━━ Data under study ━━

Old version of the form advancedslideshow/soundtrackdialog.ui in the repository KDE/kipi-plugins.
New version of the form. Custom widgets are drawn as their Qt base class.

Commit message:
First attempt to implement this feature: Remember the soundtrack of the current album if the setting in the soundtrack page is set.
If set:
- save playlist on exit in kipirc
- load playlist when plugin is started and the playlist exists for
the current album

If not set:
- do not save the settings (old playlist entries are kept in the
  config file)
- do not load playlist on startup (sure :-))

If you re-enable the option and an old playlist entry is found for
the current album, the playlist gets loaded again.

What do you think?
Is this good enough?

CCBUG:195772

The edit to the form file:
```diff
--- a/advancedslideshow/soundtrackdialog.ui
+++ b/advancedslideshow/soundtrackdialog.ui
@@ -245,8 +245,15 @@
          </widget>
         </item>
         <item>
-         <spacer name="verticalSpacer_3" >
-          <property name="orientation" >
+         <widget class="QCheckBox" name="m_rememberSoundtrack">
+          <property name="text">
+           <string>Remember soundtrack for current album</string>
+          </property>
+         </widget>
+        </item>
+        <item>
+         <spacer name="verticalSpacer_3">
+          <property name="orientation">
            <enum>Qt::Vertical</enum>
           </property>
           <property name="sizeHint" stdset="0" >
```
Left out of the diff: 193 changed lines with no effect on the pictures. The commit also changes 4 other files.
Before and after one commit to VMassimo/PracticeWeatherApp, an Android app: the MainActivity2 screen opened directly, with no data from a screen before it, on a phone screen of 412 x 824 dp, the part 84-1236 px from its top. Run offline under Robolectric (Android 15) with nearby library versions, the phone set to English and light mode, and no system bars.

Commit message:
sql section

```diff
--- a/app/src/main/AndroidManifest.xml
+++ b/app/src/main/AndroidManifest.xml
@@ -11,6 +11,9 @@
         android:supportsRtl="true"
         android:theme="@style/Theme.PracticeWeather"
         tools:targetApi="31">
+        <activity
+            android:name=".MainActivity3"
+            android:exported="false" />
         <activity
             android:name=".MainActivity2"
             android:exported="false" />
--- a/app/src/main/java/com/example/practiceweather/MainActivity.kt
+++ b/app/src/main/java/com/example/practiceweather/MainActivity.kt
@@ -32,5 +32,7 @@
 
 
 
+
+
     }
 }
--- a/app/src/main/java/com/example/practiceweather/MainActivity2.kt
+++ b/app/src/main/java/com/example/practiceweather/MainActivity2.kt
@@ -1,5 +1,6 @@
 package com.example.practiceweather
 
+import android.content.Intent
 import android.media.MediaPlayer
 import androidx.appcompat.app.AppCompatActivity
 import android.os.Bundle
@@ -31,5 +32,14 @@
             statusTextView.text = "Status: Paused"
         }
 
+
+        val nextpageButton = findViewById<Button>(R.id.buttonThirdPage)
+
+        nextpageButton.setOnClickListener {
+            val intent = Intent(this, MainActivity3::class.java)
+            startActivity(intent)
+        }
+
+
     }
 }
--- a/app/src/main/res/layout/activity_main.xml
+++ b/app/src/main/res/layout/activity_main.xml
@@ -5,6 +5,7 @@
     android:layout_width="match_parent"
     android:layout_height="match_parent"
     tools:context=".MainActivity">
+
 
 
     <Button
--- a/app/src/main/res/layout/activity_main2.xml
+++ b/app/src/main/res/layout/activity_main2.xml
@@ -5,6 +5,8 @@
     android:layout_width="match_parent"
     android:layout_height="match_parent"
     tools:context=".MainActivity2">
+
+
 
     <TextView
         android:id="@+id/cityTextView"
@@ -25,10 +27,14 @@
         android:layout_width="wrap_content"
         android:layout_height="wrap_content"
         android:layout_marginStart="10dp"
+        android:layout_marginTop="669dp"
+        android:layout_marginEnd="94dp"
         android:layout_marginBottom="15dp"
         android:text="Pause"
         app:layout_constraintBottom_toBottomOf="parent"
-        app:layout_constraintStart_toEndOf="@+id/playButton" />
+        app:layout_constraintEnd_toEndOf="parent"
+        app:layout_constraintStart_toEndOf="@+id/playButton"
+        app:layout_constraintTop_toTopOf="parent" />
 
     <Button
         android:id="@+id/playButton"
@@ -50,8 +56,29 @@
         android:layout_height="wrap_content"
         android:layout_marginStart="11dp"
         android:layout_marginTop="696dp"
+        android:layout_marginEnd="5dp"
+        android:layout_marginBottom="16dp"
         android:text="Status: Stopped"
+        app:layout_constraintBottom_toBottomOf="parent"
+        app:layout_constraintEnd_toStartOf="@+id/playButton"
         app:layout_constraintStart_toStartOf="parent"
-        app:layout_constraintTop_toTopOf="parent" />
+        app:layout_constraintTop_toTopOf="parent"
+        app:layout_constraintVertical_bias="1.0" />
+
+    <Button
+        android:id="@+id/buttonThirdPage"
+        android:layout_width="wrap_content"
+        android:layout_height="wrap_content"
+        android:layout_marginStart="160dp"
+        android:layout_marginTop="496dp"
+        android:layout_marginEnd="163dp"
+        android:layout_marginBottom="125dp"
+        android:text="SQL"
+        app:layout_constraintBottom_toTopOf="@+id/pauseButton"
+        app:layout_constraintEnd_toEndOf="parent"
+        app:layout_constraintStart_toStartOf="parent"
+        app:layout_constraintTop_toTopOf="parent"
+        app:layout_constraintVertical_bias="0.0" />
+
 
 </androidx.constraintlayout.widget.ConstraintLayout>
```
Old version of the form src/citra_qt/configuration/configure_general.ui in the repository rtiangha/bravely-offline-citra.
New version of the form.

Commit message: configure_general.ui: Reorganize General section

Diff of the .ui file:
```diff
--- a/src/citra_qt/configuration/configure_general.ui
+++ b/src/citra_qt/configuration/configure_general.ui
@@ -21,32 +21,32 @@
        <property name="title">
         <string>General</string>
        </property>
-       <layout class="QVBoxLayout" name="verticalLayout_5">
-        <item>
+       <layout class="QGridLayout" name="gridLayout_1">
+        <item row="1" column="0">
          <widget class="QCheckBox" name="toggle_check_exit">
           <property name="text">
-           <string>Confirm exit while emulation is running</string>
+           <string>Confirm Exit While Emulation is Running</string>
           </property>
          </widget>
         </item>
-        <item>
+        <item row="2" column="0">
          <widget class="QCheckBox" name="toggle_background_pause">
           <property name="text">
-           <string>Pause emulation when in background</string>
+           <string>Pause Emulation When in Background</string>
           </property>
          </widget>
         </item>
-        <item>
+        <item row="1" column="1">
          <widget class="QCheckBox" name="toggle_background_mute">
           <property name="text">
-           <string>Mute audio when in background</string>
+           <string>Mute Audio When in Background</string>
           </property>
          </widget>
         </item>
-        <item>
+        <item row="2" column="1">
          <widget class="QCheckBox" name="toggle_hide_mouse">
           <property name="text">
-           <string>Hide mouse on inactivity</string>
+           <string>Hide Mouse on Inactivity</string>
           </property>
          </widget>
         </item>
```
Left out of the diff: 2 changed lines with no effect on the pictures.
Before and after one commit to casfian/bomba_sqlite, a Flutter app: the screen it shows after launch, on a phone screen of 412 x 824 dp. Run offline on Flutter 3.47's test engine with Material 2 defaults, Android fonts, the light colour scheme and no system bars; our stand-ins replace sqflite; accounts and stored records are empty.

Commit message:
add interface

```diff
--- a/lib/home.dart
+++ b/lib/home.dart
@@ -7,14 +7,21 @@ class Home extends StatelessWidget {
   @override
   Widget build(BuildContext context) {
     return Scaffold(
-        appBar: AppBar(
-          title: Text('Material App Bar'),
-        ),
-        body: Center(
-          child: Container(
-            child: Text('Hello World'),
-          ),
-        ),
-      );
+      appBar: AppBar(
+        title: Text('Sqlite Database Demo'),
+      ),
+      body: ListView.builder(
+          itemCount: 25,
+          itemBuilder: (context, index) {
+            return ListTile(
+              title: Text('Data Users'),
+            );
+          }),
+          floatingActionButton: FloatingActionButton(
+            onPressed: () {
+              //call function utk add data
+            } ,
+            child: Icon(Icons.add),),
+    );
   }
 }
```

━━━

§ Prompt
If a line of the entries contains "save", it counts; say how many such lines there are and give only the number.

§ Output for this exercise
2